Like Invictus (2009), this is a slow-paced film. Eastwood is not in a hurry to get you somewhere. But that’s part of Eastwood’s storytelling—getting you there—the journey. This slow-paced storytelling makes you pay attention to the camera angles, the shades of light, the seemingly random inclusions in the camera shot, and so on. We are hanging on through it all for the good parts.
As Eastwood weaves this tale through the shadows of Hoover’s complex life visually, I expected a juicy political drama. That’s what I was waiting for. Instead I got a tale about relationships. A somewhat unexpected tale.
Dylan Baker is known for his various roles in television and film. Namely, his role as Colin Sweeney in The Good Wife. Most recently he was J. Edgar Hoover in the film Selma. Many will remember him from other films like Anchorman 2, Secretariat, Spider-man 2 and 3, as well as Planes, Trains, and Automobiles.
Baker has added director to his IMDB list of achievements with 23 Blast. In the film, Baker also fills the role of Larry Freeman, the father of Travis Freeman whose real-life story Baker brings to the screen. Travis (Mark Hapka) is the high school football star who keeps up his grades and helps his mom, Mary (Kim Zimmer) keep the concession stand stocked.
© 2014 The Weinstein Company. All rights reserved.
Margaret Keane, the painter famously known for the big, oversized doe-like eyes of her subjects, is the subject of the new film, Big Eyes. Tim Burton, a Keane collector, directs Amy Adams as Margaret Keane, with the script by Scott Alexander and Larry Karaszewksi (who collaborated with Burton on Ed Wood) tells this real-life story of truth buried under years of lies and deception.

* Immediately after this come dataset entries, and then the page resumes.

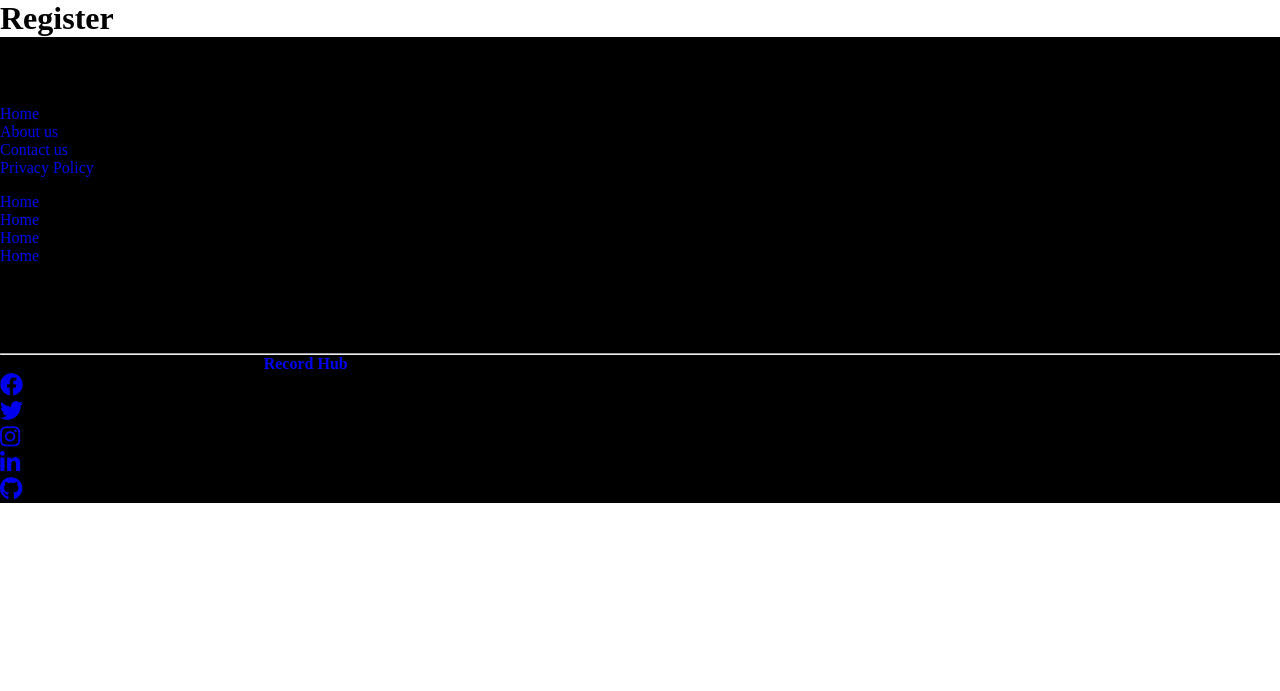
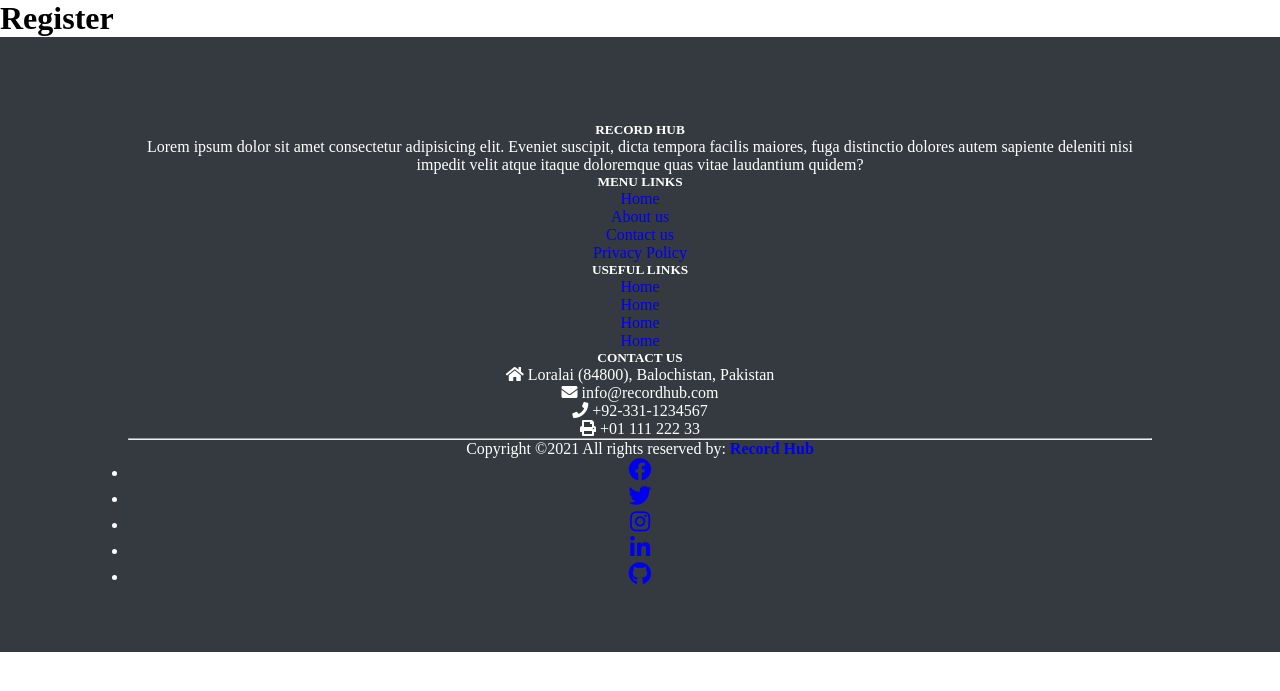
Before and after one commit to Anonster/RecordHub, a Node server app: page /register in a window 1280 px wide. Shown: the part 70-761 px from the top of the page. Run offline with Node 20, Linux system fonts and the light colour scheme.

Commit message:
Worked on footer

```diff
--- a/public/stylesheets/main.css
+++ b/public/stylesheets/main.css
@@ -1,4 +1,9 @@
 @import url("https://fonts.googleapis.com/css2?family=Maven+Pro&family=Roboto&display=swap");
+.container {
+  width: 80%;
+  margin: 0 auto;
+}
+
 * {
   padding: 0;
   margin: 0;
@@ -18,6 +23,20 @@
 
 .none {
   display: none;
+}
+
+@media (max-width: 992px) {
+  .text-md-start {
+    text-align: left !important;
+  }
+}
+
+.mx-auto {
+  margin: 0 auto;
+}
+
+.text-uppercase {
+  text-transform: uppercase;
 }
 
 .navbar {
@@ -115,7 +134,19 @@
 }
 
 footer {
-  background-color: black;
+  background-color: #343a40;
+  padding-top: 5em;
+  padding-bottom: 4em;
+  color: white;
+  display: grid;
+}
+@media (min-width: 992px) {
+  footer .row {
+    text-align: center;
+  }
+}
+footer .row .main-div {
+  margin-top: 0.3em;
 }
 
 /*# sourceMappingURL=main.css.map */
--- a/views/Partials/footer.ejs
+++ b/views/Partials/footer.ejs
@@ -1,7 +1,7 @@
-<footer class="page-footer bg-dark text-white pt-5 pb-4">
+<footer>
    <div class="container text-center text-md-start">
-        <div class="row text-center text-md-start">
-            <div class="col-xl-4 col-lg-4 col-md-3 mt-3 mx-auto ">
+        <div class="row text-md-start">
+            <div class="main-div col-xl-4 col-lg-4 col-md-3 mx-auto">
                 <h5 class="text-uppercase mb-4 fw-bold text-info">Record Hub</h5>
                 <p>Lorem ipsum dolor sit amet consectetur adipisicing elit. Eveniet suscipit, dicta tempora facilis maiores, fuga distinctio dolores autem sapiente deleniti nisi impedit velit atque itaque doloremque quas vitae laudantium quidem?</p>
             </div>
```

After relocating to San Francisco, Margaret attempts to make a living as an artist. But, in the 1950’s San Francisco, she finds that it is difficult for a divorced, single-mother like herself to get a job, much less make it as an artist. Then, in a moment of serendipity, she meets Walter Keane as portrayed by Christoph Waltz.